Alex Guarnaschelli's Top Tip For Buying The Right Size Thanksgiving Turkey

Of all the challenges of getting the Thanksgiving meal on the table, cooking the turkey might be the most difficult task. If you've ever been responsible for the bird, you know that ending up with juicy meat, crispy skin, and luscious flavor — all in one package — is quite the tall order. So many questions come up when cooking the turkey, like how and when to defrost it, and to stuff or not to stuff. There's also questions about which and how much seasonings to use and what temperature the oven should be set to and how long the bird should be cooked.

Another factor that confounds home cooks? What size turkey they'll need to buy in order to provide plenty of poultry for their guests. During a recent "Ask Me Anything" on chef and Food Network host Alex Guarnaschelli's TikTok page, a fan asked how big of a turkey she would need to feed 21 people and Guarnaschelli's answer might surprise you.

Alex Guarnaschelli suggests two smaller birds

Of all the confusing elements of preparing a turkey, choosing the right sized bird might be the most challenging. If you're hosting a lot of guests, you'll need a big turkey, which runs the risk of unevenly cooked meat. An average Thanksgiving turkey will weigh in at 15 pounds (via University of Illinois), and, using the common rubric of 13 minutes in the oven per pound of turkey (via Epicurious), that means a cook time of more than three hours. By the time the dark meat comes to temperature, the white meat might very well be bone-dry (via howstuffworks). The bigger the bird, the longer the cook time, and the bigger the risk of messing up that tasty turkey.

Recently, on Alex Guarnaschelli's TikTok page, the chef and "Chopped" judge answered fans' questions about cooking for the big day and she suggested a novel solution for preparing turkey for a big crowd. When a fan asked the chef what size bird she would need for 21 guests, Guarnaschelli suggested one pound of turkey per guest, but divided between two smaller birds, instead one huge one.

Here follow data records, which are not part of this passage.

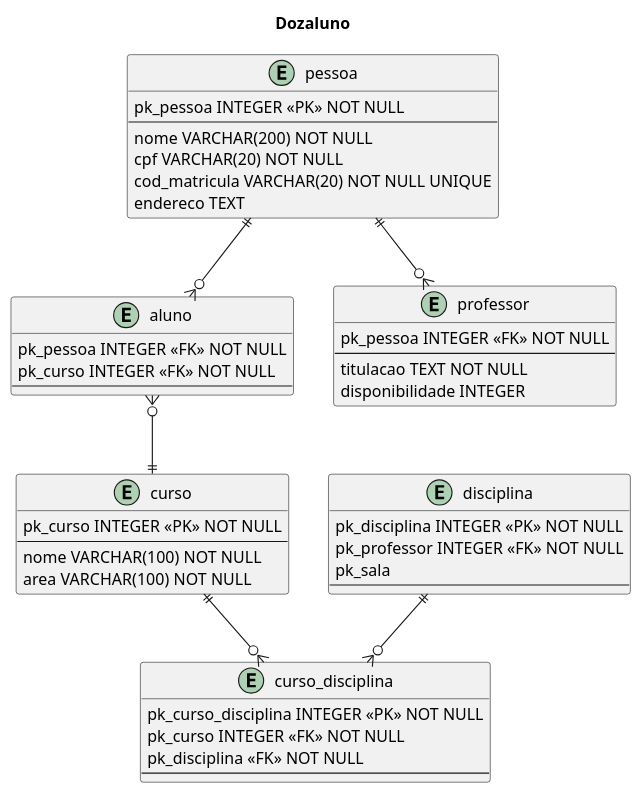
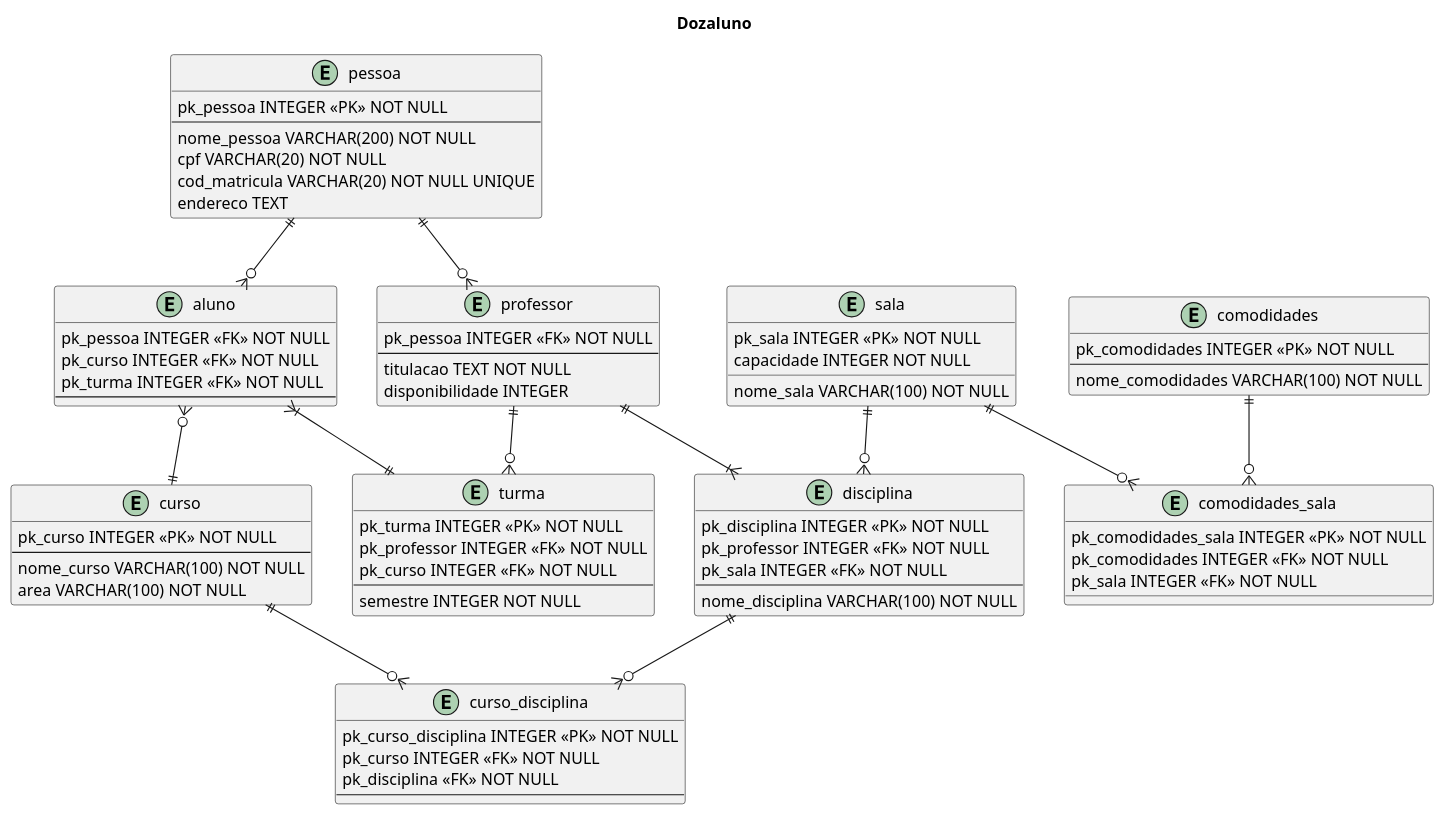
Before and after one commit to galaticghost/NovaGuieqKlarrind: the diagram in ferias_nestor/dozaluno/modelagemLogica.wsd, drawn with PlantUML. The commit also changed 5 other files, not shown here.

```diff
--- a/ferias_nestor/dozaluno/modelagemLogica.wsd
+++ b/ferias_nestor/dozaluno/modelagemLogica.wsd
@@ -1,56 +1,94 @@
 @startuml Dozaluno
 
 title Dozaluno
 
 entity pessoa{
     pk_pessoa INTEGER <<PK>> NOT NULL
     --
-    nome VARCHAR(200) NOT NULL
+    nome_pessoa VARCHAR(200) NOT NULL
     cpf VARCHAR(20) NOT NULL
     cod_matricula VARCHAR(20) NOT NULL UNIQUE
     endereco TEXT
 }
 
 entity aluno{
     pk_pessoa INTEGER <<FK>> NOT NULL
     pk_curso INTEGER <<FK>> NOT NULL
+    pk_turma INTEGER <<FK>> NOT NULL
     --
 }
 
 entity professor{
     pk_pessoa INTEGER <<FK>> NOT NULL
     --
     titulacao TEXT NOT NULL
     disponibilidade INTEGER
 }
 
 entity curso{
     pk_curso INTEGER <<PK>> NOT NULL
     --
-    nome VARCHAR(100) NOT NULL
+    nome_curso VARCHAR(100) NOT NULL
     area VARCHAR(100) NOT NULL
 }
 
 entity disciplina{
     pk_disciplina INTEGER <<PK>> NOT NULL
     pk_professor INTEGER <<FK>> NOT NULL
-    pk_sala
+    pk_sala INTEGER <<FK>> NOT NULL 
     --
+    nome_disciplina VARCHAR(100) NOT NULL
 }
 
 entity curso_disciplina{
     pk_curso_disciplina INTEGER <<PK>> NOT NULL
     pk_curso INTEGER <<FK>> NOT NULL
     pk_disciplina <<FK>> NOT NULL
     --
 }
 
+entity sala{
+    pk_sala INTEGER <<PK>> NOT NULL
+    nome_sala VARCHAR(100) NOT NULL
+    capacidade INTEGER NOT NULL
+}
+
+entity turma{
+    pk_turma INTEGER <<PK>> NOT NULL
+    pk_professor INTEGER <<FK>> NOT NULL
+    pk_curso INTEGER <<FK>> NOT NULL
+    --
+    semestre INTEGER NOT NULL
+}
+
+entity comodidades{
+    pk_comodidades INTEGER <<PK>> NOT NULL
+    --
+    nome_comodidades VARCHAR(100) NOT NULL
+}
+
+entity comodidades_sala{
+    pk_comodidades_sala INTEGER <<PK>> NOT NULL
+    pk_comodidades INTEGER <<FK>> NOT NULL
+    pk_sala INTEGER <<FK>> NOT NULL
+}
 
 
 pessoa ||--o{ aluno
 pessoa ||--o{ professor
 aluno }o--|| curso
 
 curso ||--o{ curso_disciplina
 disciplina ||--o{ curso_disciplina
+
+comodidades  ||--o{ comodidades_sala
+sala ||--o{ comodidades_sala
+
+sala ||--o{ disciplina
+
+professor ||--o{ turma
+professor ||--|{ disciplina
+
+aluno }|--|| turma
+
 @enduml 
```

"I vote for two 14-pounders," she said, suggesting that cooking smaller birds is a bit easier. "That way you have two chances to get it right." Another benefit to cooking two birds? Plenty of leftover meat. "A lot left over, and a lot more wings and drums," Guarnaschelli said.